A Sudanese government source says President Omar al-Bashir has stepped down and that consultations are underway to form a transitional council.
Adel Mahjoub Hussein, the Sudanese minister of production and economic resources in North Darfur, told that, “There are consultations to form a military council to take over power after President Bashir stepped down.”
The announcement brought thousands of Sudanese to the center of the capital, Khartoum, cheering in jubilation and chanting anti-Bashir slogans.
Organizers had also arranged for protesters to gather outside the Defense Ministry, where people chanted, “It has fallen, we won,” in an apparent reference to Bashir’s government.

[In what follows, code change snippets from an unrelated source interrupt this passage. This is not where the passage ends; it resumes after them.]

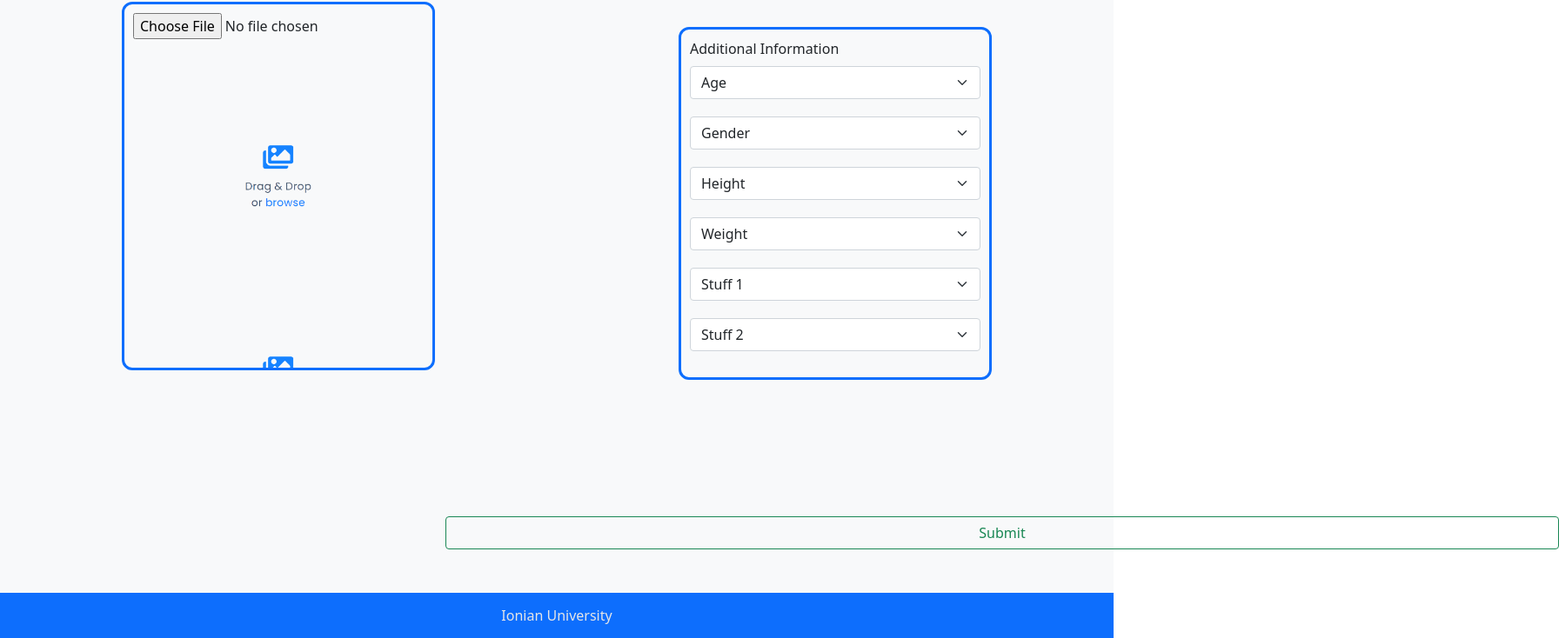
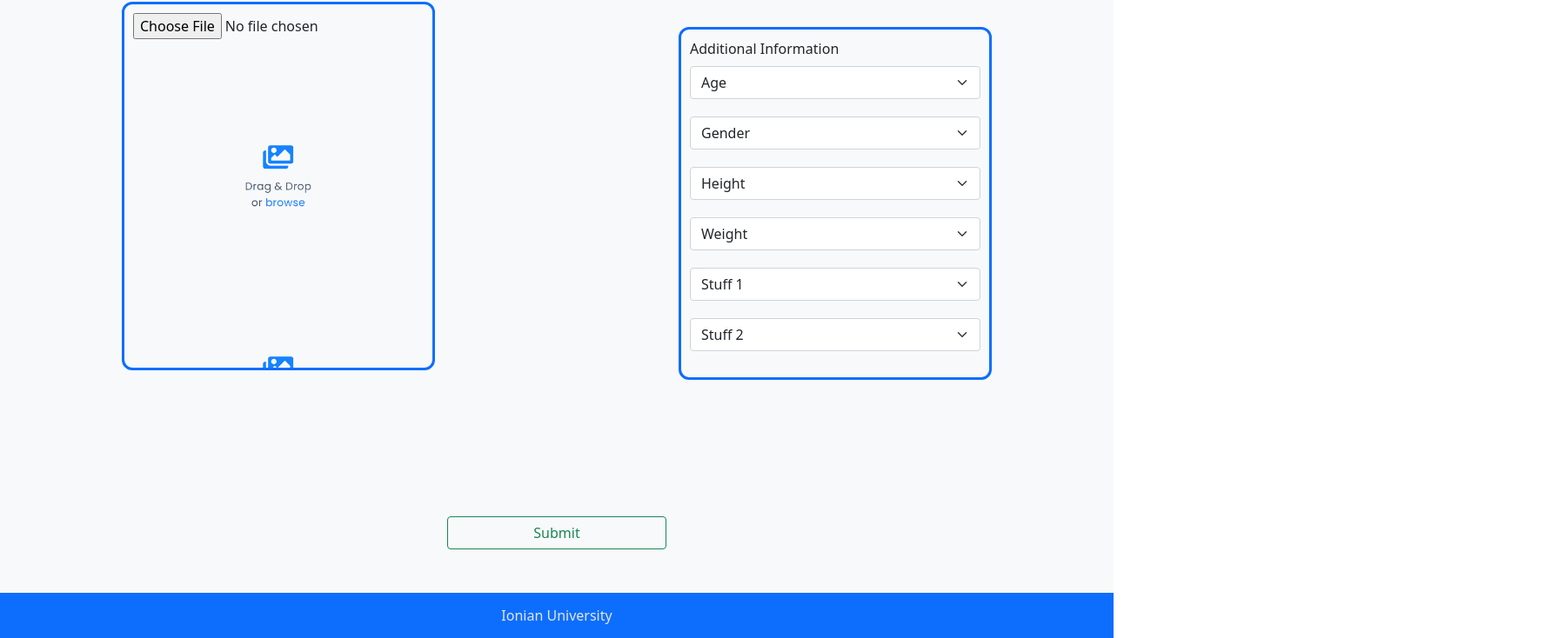
Before and after one commit to Tsimpliarakis/DSS_Site, a React (Create React App) app: page /home in a window 1280 px wide. Shown: the part 154-888 px from the top of the page at 87% size, 1792 px wide, since content can reach past the window. Built offline with nearby package versions, Linux system fonts and the light colour scheme.

Commit message:
submit button fix

```diff
--- a/src/home/home.js
+++ b/src/home/home.js
@@ -44,7 +44,9 @@ function Home() {
                 </Col>
             </Row>
             <Row className="rowkoumpi">
-                <Button className="koumpi" variant="outline-success">Submit</Button>
+                <Col>
+                    <Button className="koumpi" variant="outline-success">Submit</Button>
+                </Col>
             </Row>
             <Row>
                 <Footer />
```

Sudan’s military has said it will make an “important” statement soon. Troops are deployed to key roads and bridges in Khartoum, amid speculation that a coup attempt could be underway against the embattled president after months of anti-government protests across the Northeast African country.
“The armed forces will present an important statement shortly. Be ready for it,” a short notice on state television read, without giving further details.
In a separate development on Thursday, a team of Sudanese soldiers purportedly raided the offices of a group linked to Bashir’s ruling National Congress Party (NCP) in Khartoum. The soldiers raided the offices of the Islamic Movement, the ideological wing of the NCP, on Thursday morning, according to witnesses speaking to AFP.
Sudan has been struggling with protests since December 17 last year, when an anti-government campaign erupted over price hikes and shortages of food and fuel. That initial public display of anger quickly spiraled into calls for the 75-year-old Bashir to resign.
The embattled president declared a state of emergency, dissolved the central government, and replaced state governors with security officials. But the protests did not stop.
Opposition figures have urged the military to help negotiate an end to Bashir’s nearly 30-year rule and a transition to democracy.
Bashir is wanted by the International Criminal Court (ICC) over his alleged role in genocide in the Darfur region. He denies having had a role.